Two great uncertainties define the current succession process in North Korea. First, will the new leadership pursue aggressive or moderate foreign policies? Second, how should foreign countries respond to the new situation in the Democratic People’s Republic of Korea (DPRK)?
Given how little we know about North Korea’s internal politics, the first question is difficult to address. Although some indicators of future behavior should emerge in coming weeks, the succession process could take years to evolve. The North Korean regime may continue to muddle through, remaining a military threat to South Korea -- and other states -- and representing a continued risk to regional security.
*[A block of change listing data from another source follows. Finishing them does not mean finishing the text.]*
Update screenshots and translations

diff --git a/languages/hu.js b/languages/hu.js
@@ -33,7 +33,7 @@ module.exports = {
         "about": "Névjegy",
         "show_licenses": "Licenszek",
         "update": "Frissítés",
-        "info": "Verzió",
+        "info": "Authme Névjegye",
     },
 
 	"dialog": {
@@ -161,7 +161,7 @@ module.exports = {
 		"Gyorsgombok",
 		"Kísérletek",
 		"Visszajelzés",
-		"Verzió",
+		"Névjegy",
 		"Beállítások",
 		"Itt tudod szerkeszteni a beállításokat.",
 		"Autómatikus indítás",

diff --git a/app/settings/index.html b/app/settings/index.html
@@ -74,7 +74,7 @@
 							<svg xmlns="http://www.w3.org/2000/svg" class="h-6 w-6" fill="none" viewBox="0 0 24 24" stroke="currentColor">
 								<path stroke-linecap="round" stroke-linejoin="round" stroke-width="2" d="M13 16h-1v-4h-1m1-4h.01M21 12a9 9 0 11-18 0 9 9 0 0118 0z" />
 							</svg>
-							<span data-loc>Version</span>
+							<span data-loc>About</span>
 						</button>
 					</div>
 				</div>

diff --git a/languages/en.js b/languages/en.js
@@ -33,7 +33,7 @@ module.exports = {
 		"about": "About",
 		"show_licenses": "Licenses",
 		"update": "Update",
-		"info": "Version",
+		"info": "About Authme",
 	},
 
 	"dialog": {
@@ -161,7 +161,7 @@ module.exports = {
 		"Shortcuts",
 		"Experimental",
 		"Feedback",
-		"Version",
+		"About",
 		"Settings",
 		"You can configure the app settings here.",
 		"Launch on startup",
Nonetheless, the process of dynastic succession now underway in North Korea is proceeding under much less favorable circumstances for Pyongyang than during the first dynastic transfer following Kim Il Sung’s death in 1994. Whereas Kim Jong Il had two decades of fatherly guidance and support to prepare for his new post, Kim Jong-un has had only two years to prepare.